Not only do we all have theories about what heaven is like, we are not afraid to announce who will be there and who won’t be let in. Most vote against Hitler, and all but the grumps vote in Mother Teresa. The movie star Jane Fonda, who has never hesitated to share her opinions publically, announced her decision on the eternal fate of her ex-husband, mega-millionaire Ted Turner. From CNN:
Fonda said she believes Turner’s childhood traumas left him so protective of himself that he had trouble opening up emotionally. But, she said, he does want to get into heaven. And, she said, he’s a shoo-in.
Finally, with our 23 minutes with Turner ticking down, we’ve gotten his full attention. We let [Ted] in on what Fonda has told CNN about his heavenly prospects:
“Given his childhood,” Fonda said, “he should’ve become a dictator. He should’ve become a not nice person. The miracle is that he became what he is. A man who will go to heaven, and there’ll be a lot of animals up there welcoming him, animals that have been brought back from the edge of extinction because of Ted. He’s turned out to be a good guy. And he says he’s not religious. But he, the whole time I was with him, every speech — and he likes to give speeches — he always ends his speech with ‘God bless.’ And he’ll get into heaven. He’s a miracle.”

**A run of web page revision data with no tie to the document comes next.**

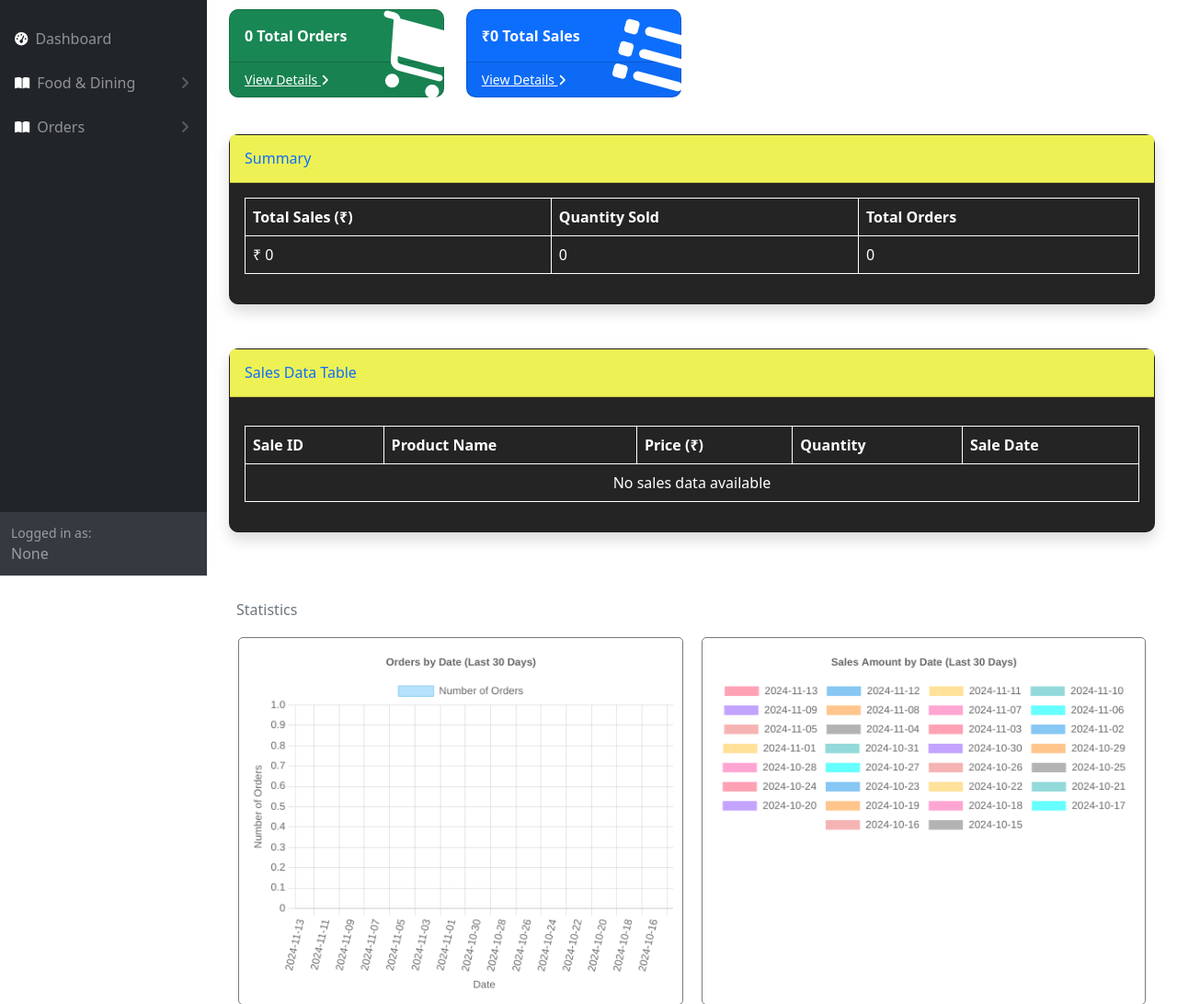
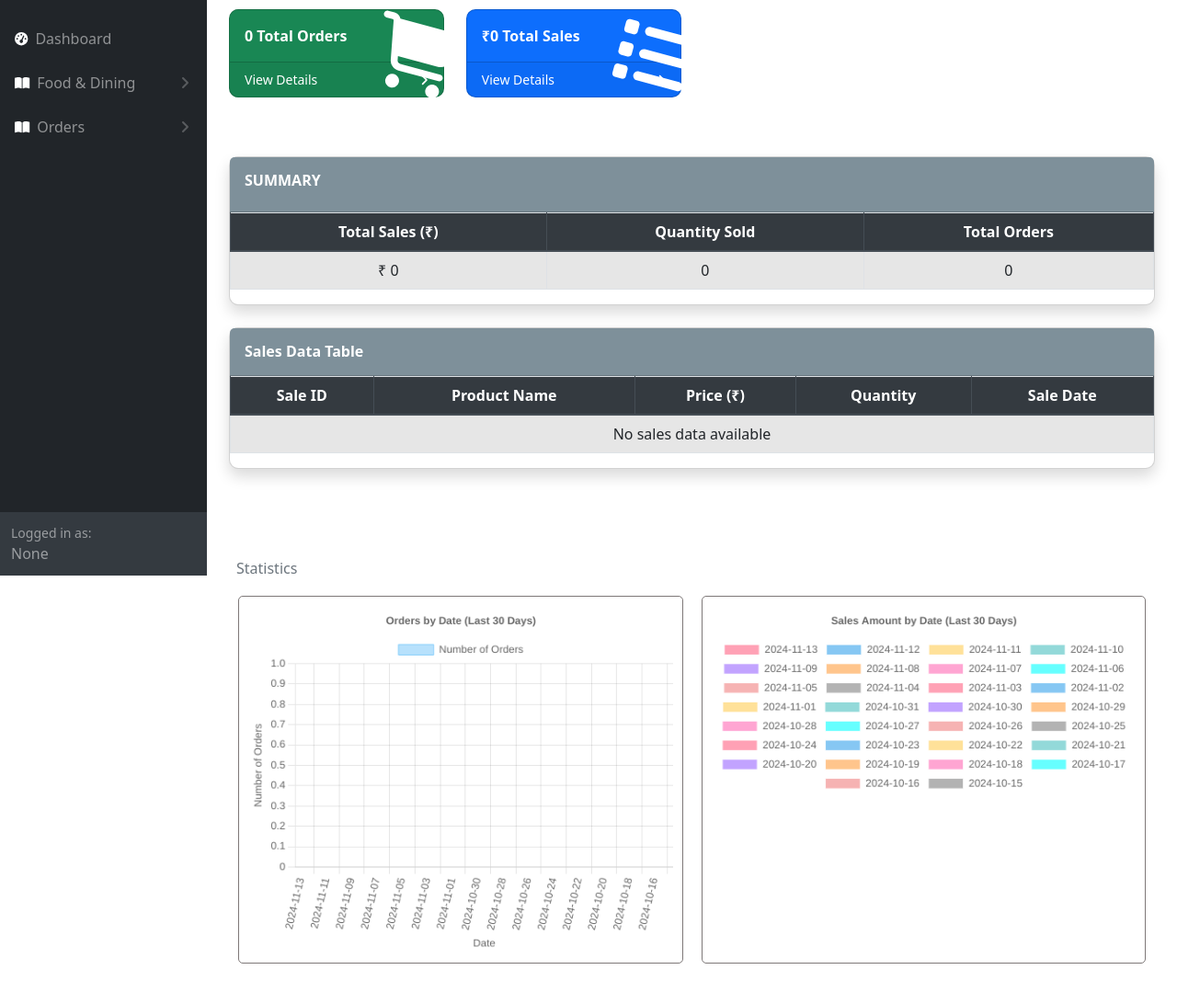
Before and after one commit to ramwaghmare2/food_delivery_hierarchy, a Flask app: page /kitchen/kitchen_dashboard in a window 1280 px wide. Shown: the part 174-1266 px from the top of the page at 92% size. Run offline with Flask 3, Linux system fonts and the light colour scheme; some libraries are stand-ins or nearby versions.

Commit message:
Made changes in Amdin, food item and order routes. Also in add food item, edit food item, edit proflie, user profile and kitchen frontend files.

```diff
--- a/routes/order.py
+++ b/routes/order.py
@@ -10,6 +10,7 @@
 from decimal import Decimal
 from models import Customer, FoodItem, Order
 from base64 import b64encode
+from utils.services import get_image
 
 order_bp = Blueprint('order', __name__, static_folder='../static')
 
@@ -378,6 +379,7 @@
         user_id = session.get('user_id')
         role = session.get('role')
         user_name = session.get('user_name')
+        image_data = get_image(role, user_id)
         if not user_id or not role:
             flash('Unauthorized access', 'error')
             return redirect(url_for('auth.login'))  # Redirect to the login page
@@ -491,7 +493,9 @@
                                role=role,
                                date_filter=date_filter,
                                selected_kitchen_id=selected_kitchen_id,
-                               order_status=order_status)
+                               order_status=order_status,
+                               encoded_image=image_data,
+                            )
 
     except Exception as e:
         flash({'error': str(e)})
--- a/templates/admin/user_profile.html
+++ b/templates/admin/user_profile.html
@@ -66,7 +66,7 @@
     <main>
         <!-- Apply full-width and centering styles -->
         <div class="d-flex justify-content-center align-items-center" style="min-height: 80vh; width: 100%;">
-          <div class="cards p-4" style="max-width: 900px; width: 100%; box-shadow: 0 4px 8px rgba(0, 0, 0, 0.2);">
+          <div class="cards p-4" style="max-width: 950px; width: 100%; box-shadow: 0 4px 8px rgba(0, 0, 0, 0.2);">
         {% with messages = get_flashed_messages(with_categories=true) %}
           {% if messages %}
                   {% for category, message in messages %}
--- a/templates/edit_food_item.html
+++ b/templates/edit_food_item.html
@@ -7,7 +7,7 @@
         <!-- Add Doctor Form Content Here -->
         <div class="sd-container">
             <h2 class="sd-form">Edit Food Item</h2>
-            <form method="post" class="sd-form" enctype="multipart/form-data">
+            <form method="post" href="url_for('food_item.edit_food_item',id=food_items.id)" class="sd-form" enctype="multipart/form-data">
                 <div class="sd-row">
                     <input name="name" type="text" value="{{ food_items.item_name }}" required>
                 </div>
--- a/templates/kitchen/kitchen_header.html
+++ b/templates/kitchen/kitchen_header.html
@@ -7,6 +7,7 @@
         <meta name="description" content="" />
         <meta name="author" content="" />
         <title>Dashboard - Kitchen</title>
+        <link href="https://maxcdn.bootstrapcdn.com/bootstrap/4.5.2/css/bootstrap.min.css" rel="stylesheet">
         <link href="https://cdn.jsdelivr.net/npm/simple-datatables@7.1.2/dist/style.min.css" rel="stylesheet" />
         <link href="{{ url_for('static', filename='css/styles.css') }}" rel="stylesheet" />
         <script src="https://use.fontawesome.com/releases/v6.3.0/js/all.js" crossorigin="anonymous"></script>
@@ -147,7 +148,7 @@
                             </a>
                             <div class="collapse" id="collapsePages" aria-labelledby="headingTwo" data-bs-parent="#sidenavAccordion">
                                 <nav class="sb-sidenav-menu-nested nav accordion" id="sidenavAccordionPages">
-                                    <a class="nav-link collapsed" href="{{ url_for('order.kitchen_orders', kitchen_id=user_id) }}">
+                                    <a class="nav-link collapsed" href="{{ url_for('order.kitchen_orders') }}">
                                         All Orders
                                     </a>
                                 </nav>
--- a/templates/kitchen/kitchen_index.html
+++ b/templates/kitchen/kitchen_index.html
@@ -3,24 +3,12 @@
 <script src="https://cdn.jsdelivr.net/npm/chart.js"></script>
 
 <style>
-    .table-bordered th, .table-bordered td {
-        border: 1px solid #ffffff !important;
-    }
-
-    .table-hover tbody tr:hover {
-        background-color: #eef154 !important;
-    }
-
-    .table-responsive {
-        margin-top: 15px;
-    }
-
     .card {
         border-radius: 10px;
     }
 
     .card-header {
-        background-color: #eef154;
+        background-color: #7E909A;
         color: #fff;
     }
 
@@ -49,7 +37,7 @@
 
     .card:hover {
         transform: translateY(-10px);
-        box-shadow: 0 10px 15px rgba(0, 0, 0, 0.2);
+        box-shadow: 0 10px 15px rgb(126, 120, 120);
     }
 
     @keyframes bounceIn {
@@ -131,39 +119,34 @@
             </div>
             <br>
             <!-- Totals Table -->
-            <div class="card shadow mb-4" style="background-color: #252424;">
+            <br>
+            <div class="card shadow">
                 <div class="card-header py-3">
-                    <h6 class="m-0 font-weight-bold text-primary">Summary</h6>
+                    <h6 class="font-weight-bold">SUMMARY</h6>
                 </div>
-                <div class="card-body">
-                    <table class="table table-bordered table-hover text-white">
-                        <thead>
-                            <tr class="thead-light">
+                <table class="table table-striped table-bordered table-hover">
+                    <thead class="thead-dark text-center">
+                        <tr>
                             <th>Total Sales (₹)</th>
                             <th>Quantity Sold</th>
                             <th>Total Orders</th>
                         </tr>
                     </thead>
-                        <tbody>
-                            <tr>
+                    <tbody class="text-center">
                         <td>₹ {{ total_sales_amount }}</td>
                         <td>{{ total_quantity_sold }}</td>
                         <td>{{ total_orders_count }}</td>
-                            </tr>
                     </tbody>
                 </table>
             </div>
-            </div>
             <br>
             <!-- Sales Data Table -->
-            <div class="card shadow" style="background-color: #252424;">
+            <div class="card shadow">
                 <div class="card-header py-3">
-                    <h6 class="m-0 font-weight-bold text-primary">Sales Data Table</h6>
+                    <h6 class="m-0 font-weight-bold">Sales Data Table</h6>
                 </div>
-                <div class="card-body">
-                    <div class="table-responsive">
-                        <table class="table table-hover table-bordered text-white">
-                            <thead class="thead-light">
+                <table class="table table-striped table-bordered table-hover">
+                    <thead class="thead-dark text-center">
                         <tr>
                             <th>Sale ID</th>
                             <th>Product Name</th>
@@ -172,7 +155,7 @@
                             <th>Sale Date</th>
                         </tr>
                     </thead>
-                            <tbody>
+                    <tbody class="text-center">
                         {% if sales %}
                         {% for sale in sales %}
                             {% for item in sale.orders.order_items %}
@@ -193,8 +176,8 @@
                     </tbody>
                 </table>
             </div>
-                </div>
-            </div>
+            <br>
+
             <br>
             <ol class="breadcrumb mt-5 mb-2">
                 <li class="breadcrumb-item active">Statistics</li>
```
Also changed, not shown: routes/food_item.py (+11 -21 lines), templates/add_food_item.html (+4 -4 lines), templates/admin/edit_profile.html (+13 -1 lines), templates/food_item.html (+4 -6 lines), routes/admin.py (line endings or trailing spaces). Lines whose indentation alone changed are shown as unchanged.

Turner listened intently. There was a long pause. Was he tearing up?
Finally, he spoke. “She said that?”
Another long pause. “Well, I sure don’t want to go to hell.” . . .
[Ted] has said he “can’t see myself sitting on a cloud and playing the harp day in and day out.” So what is Ted Turner’s notion of heaven?
“Montana in the summer.” 7
Everyone seems to have a vivid imagination when it comes to heaven.
Questions About The Heaven Question
We ask in this surprising welter of guesses and opinions and hopes: How can we know what heaven will be like? (Read on.) Is heaven an illusion? (No, but sometimes it is.) Is it merely in our brains? (Sometimes.) Is it a grand projection of what we most want for our world? (For some, it is.) Is it a spiritual realm unlike what we experience on earth? (In part.) Can we know who goes there (or who doesn’t)? (Yes.) Is there a way to know about heaven in more detail? (Read on.)8 What about all the near-death experiences people are writing about and some are tempted to fabricate? (Keep reading.)
In what follows I want to sketch the most important ideas about heaven that come from the Bible. Then in the last section we will turn to the top ten questions about heaven. We can’t answer most of the questions until we first get a solid grip on the big ideas about heaven. It is to those ideas that we now turn.